> _EXERCISE INSTRUCTIONS_: The data below should be duplicated in full, unchanged.
[MATERIALS PROVIDED Boundary: Start]
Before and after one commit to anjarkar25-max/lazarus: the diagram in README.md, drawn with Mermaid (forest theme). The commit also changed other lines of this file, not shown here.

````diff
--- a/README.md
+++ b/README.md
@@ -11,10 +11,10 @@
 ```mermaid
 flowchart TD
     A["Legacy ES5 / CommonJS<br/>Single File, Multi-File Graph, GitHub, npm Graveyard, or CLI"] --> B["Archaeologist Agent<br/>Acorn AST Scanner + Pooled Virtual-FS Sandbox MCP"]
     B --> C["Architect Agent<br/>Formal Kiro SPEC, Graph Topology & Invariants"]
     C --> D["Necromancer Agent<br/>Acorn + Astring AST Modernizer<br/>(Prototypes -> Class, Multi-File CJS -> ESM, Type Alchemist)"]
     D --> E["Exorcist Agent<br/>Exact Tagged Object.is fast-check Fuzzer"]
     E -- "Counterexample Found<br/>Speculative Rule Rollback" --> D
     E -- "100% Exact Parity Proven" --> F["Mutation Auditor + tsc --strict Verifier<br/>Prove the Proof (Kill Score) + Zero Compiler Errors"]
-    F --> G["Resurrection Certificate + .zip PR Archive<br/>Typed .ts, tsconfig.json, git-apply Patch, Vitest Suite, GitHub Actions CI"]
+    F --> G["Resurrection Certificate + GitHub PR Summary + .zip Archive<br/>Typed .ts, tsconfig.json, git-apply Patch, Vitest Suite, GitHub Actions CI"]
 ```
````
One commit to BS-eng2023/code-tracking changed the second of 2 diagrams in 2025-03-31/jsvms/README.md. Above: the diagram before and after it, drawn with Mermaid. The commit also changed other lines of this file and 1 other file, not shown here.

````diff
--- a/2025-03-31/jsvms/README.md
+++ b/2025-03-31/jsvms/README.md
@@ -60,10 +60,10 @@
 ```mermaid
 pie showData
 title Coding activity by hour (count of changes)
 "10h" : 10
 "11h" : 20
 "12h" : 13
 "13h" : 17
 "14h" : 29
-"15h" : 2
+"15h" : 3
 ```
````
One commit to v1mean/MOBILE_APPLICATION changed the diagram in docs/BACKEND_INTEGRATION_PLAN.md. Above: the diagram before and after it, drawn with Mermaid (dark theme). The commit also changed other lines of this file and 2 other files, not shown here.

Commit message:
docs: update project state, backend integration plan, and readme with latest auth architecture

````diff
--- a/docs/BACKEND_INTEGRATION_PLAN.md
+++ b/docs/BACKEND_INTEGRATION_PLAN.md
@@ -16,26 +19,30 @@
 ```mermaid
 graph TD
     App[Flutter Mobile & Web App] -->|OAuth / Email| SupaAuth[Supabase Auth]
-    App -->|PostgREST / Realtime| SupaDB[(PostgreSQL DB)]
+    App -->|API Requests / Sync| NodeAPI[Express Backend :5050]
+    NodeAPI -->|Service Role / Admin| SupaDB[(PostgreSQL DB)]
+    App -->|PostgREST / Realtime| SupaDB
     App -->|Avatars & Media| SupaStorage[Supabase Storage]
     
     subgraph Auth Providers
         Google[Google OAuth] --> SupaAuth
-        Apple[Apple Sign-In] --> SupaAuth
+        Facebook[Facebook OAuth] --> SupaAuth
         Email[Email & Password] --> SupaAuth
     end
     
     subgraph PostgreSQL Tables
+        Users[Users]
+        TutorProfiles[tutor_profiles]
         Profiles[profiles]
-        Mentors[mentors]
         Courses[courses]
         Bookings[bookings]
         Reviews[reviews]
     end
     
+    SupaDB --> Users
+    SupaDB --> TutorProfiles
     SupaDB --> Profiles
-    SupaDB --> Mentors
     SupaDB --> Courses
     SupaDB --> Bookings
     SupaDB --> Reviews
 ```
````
[MATERIALS PROVIDED Boundary: End]
> _SOLUTION TO THE EXERCISE_:
Before and after one commit to anjarkar25-max/lazarus: the diagram in README.md, drawn with Mermaid (forest theme). The commit also changed other lines of this file, not shown here.

````diff
--- a/README.md
+++ b/README.md
@@ -11,10 +11,10 @@
 ```mermaid
 flowchart TD
     A["Legacy ES5 / CommonJS<br/>Single File, Multi-File Graph, GitHub, npm Graveyard, or CLI"] --> B["Archaeologist Agent<br/>Acorn AST Scanner + Pooled Virtual-FS Sandbox MCP"]
     B --> C["Architect Agent<br/>Formal Kiro SPEC, Graph Topology & Invariants"]
     C --> D["Necromancer Agent<br/>Acorn + Astring AST Modernizer<br/>(Prototypes -> Class, Multi-File CJS -> ESM, Type Alchemist)"]
     D --> E["Exorcist Agent<br/>Exact Tagged Object.is fast-check Fuzzer"]
     E -- "Counterexample Found<br/>Speculative Rule Rollback" --> D
     E -- "100% Exact Parity Proven" --> F["Mutation Auditor + tsc --strict Verifier<br/>Prove the Proof (Kill Score) + Zero Compiler Errors"]
-    F --> G["Resurrection Certificate + .zip PR Archive<br/>Typed .ts, tsconfig.json, git-apply Patch, Vitest Suite, GitHub Actions CI"]
+    F --> G["Resurrection Certificate + GitHub PR Summary + .zip Archive<br/>Typed .ts, tsconfig.json, git-apply Patch, Vitest Suite, GitHub Actions CI"]
 ```
````
One commit to BS-eng2023/code-tracking changed the second of 2 diagrams in 2025-03-31/jsvms/README.md. Above: the diagram before and after it, drawn with Mermaid. The commit also changed other lines of this file and 1 other file, not shown here.

````diff
--- a/2025-03-31/jsvms/README.md
+++ b/2025-03-31/jsvms/README.md
@@ -60,10 +60,10 @@
 ```mermaid
 pie showData
 title Coding activity by hour (count of changes)
 "10h" : 10
 "11h" : 20
 "12h" : 13
 "13h" : 17
 "14h" : 29
-"15h" : 2
+"15h" : 3
 ```
````
One commit to v1mean/MOBILE_APPLICATION changed the diagram in docs/BACKEND_INTEGRATION_PLAN.md. Above: the diagram before and after it, drawn with Mermaid (dark theme). The commit also changed other lines of this file and 2 other files, not shown here.

Commit message:
docs: update project state, backend integration plan, and readme with latest auth architecture

````diff
--- a/docs/BACKEND_INTEGRATION_PLAN.md
+++ b/docs/BACKEND_INTEGRATION_PLAN.md
@@ -16,26 +19,30 @@
 ```mermaid
 graph TD
     App[Flutter Mobile & Web App] -->|OAuth / Email| SupaAuth[Supabase Auth]
-    App -->|PostgREST / Realtime| SupaDB[(PostgreSQL DB)]
+    App -->|API Requests / Sync| NodeAPI[Express Backend :5050]
+    NodeAPI -->|Service Role / Admin| SupaDB[(PostgreSQL DB)]
+    App -->|PostgREST / Realtime| SupaDB
     App -->|Avatars & Media| SupaStorage[Supabase Storage]
     
     subgraph Auth Providers
         Google[Google OAuth] --> SupaAuth
-        Apple[Apple Sign-In] --> SupaAuth
+        Facebook[Facebook OAuth] --> SupaAuth
         Email[Email & Password] --> SupaAuth
     end
     
     subgraph PostgreSQL Tables
+        Users[Users]
+        TutorProfiles[tutor_profiles]
         Profiles[profiles]
-        Mentors[mentors]
         Courses[courses]
         Bookings[bookings]
         Reviews[reviews]
     end
     
+    SupaDB --> Users
+    SupaDB --> TutorProfiles
     SupaDB --> Profiles
-    SupaDB --> Mentors
     SupaDB --> Courses
     SupaDB --> Bookings
     SupaDB --> Reviews
 ```
````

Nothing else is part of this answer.